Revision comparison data
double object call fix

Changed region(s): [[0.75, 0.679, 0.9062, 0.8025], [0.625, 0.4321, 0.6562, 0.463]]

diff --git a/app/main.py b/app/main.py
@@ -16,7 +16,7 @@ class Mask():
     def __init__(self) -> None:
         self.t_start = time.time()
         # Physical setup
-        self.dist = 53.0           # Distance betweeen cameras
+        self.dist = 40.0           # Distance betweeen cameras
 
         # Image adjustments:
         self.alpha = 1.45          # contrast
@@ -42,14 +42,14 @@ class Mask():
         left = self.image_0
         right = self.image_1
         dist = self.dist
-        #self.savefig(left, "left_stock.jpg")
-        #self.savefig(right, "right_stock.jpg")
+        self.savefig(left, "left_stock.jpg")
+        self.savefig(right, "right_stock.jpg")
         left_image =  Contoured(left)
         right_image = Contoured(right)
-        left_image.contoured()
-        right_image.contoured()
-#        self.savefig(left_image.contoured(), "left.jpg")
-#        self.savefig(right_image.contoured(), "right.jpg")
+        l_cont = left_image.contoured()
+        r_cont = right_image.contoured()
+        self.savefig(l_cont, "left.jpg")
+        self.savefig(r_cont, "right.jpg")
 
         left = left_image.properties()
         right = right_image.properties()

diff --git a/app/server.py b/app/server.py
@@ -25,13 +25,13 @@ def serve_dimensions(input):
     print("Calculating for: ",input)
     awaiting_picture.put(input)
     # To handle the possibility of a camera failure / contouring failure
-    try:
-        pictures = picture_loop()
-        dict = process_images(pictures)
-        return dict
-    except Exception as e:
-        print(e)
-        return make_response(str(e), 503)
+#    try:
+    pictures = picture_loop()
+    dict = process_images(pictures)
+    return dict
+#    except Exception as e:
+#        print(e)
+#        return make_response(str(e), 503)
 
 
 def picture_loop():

■ **Task instructions**: Nothing above should be left out; write out every record exactly.

■ **Result**:
double object call fix

Changed region(s): [[0.75, 0.679, 0.9062, 0.8025], [0.625, 0.4321, 0.6562, 0.463]]

diff --git a/app/main.py b/app/main.py
@@ -16,7 +16,7 @@ class Mask():
     def __init__(self) -> None:
         self.t_start = time.time()
         # Physical setup
-        self.dist = 53.0           # Distance betweeen cameras
+        self.dist = 40.0           # Distance betweeen cameras
 
         # Image adjustments:
         self.alpha = 1.45          # contrast
@@ -42,14 +42,14 @@ class Mask():
         left = self.image_0
         right = self.image_1
         dist = self.dist
-        #self.savefig(left, "left_stock.jpg")
-        #self.savefig(right, "right_stock.jpg")
+        self.savefig(left, "left_stock.jpg")
+        self.savefig(right, "right_stock.jpg")
         left_image =  Contoured(left)
         right_image = Contoured(right)
-        left_image.contoured()
-        right_image.contoured()
-#        self.savefig(left_image.contoured(), "left.jpg")
-#        self.savefig(right_image.contoured(), "right.jpg")
+        l_cont = left_image.contoured()
+        r_cont = right_image.contoured()
+        self.savefig(l_cont, "left.jpg")
+        self.savefig(r_cont, "right.jpg")
 
         left = left_image.properties()
         right = right_image.properties()

diff --git a/app/server.py b/app/server.py
@@ -25,13 +25,13 @@ def serve_dimensions(input):
     print("Calculating for: ",input)
     awaiting_picture.put(input)
     # To handle the possibility of a camera failure / contouring failure
-    try:
-        pictures = picture_loop()
-        dict = process_images(pictures)
-        return dict
-    except Exception as e:
-        print(e)
-        return make_response(str(e), 503)
+#    try:
+    pictures = picture_loop()
+    dict = process_images(pictures)
+    return dict
+#    except Exception as e:
+#        print(e)
+#        return make_response(str(e), 503)
 
 
 def picture_loop():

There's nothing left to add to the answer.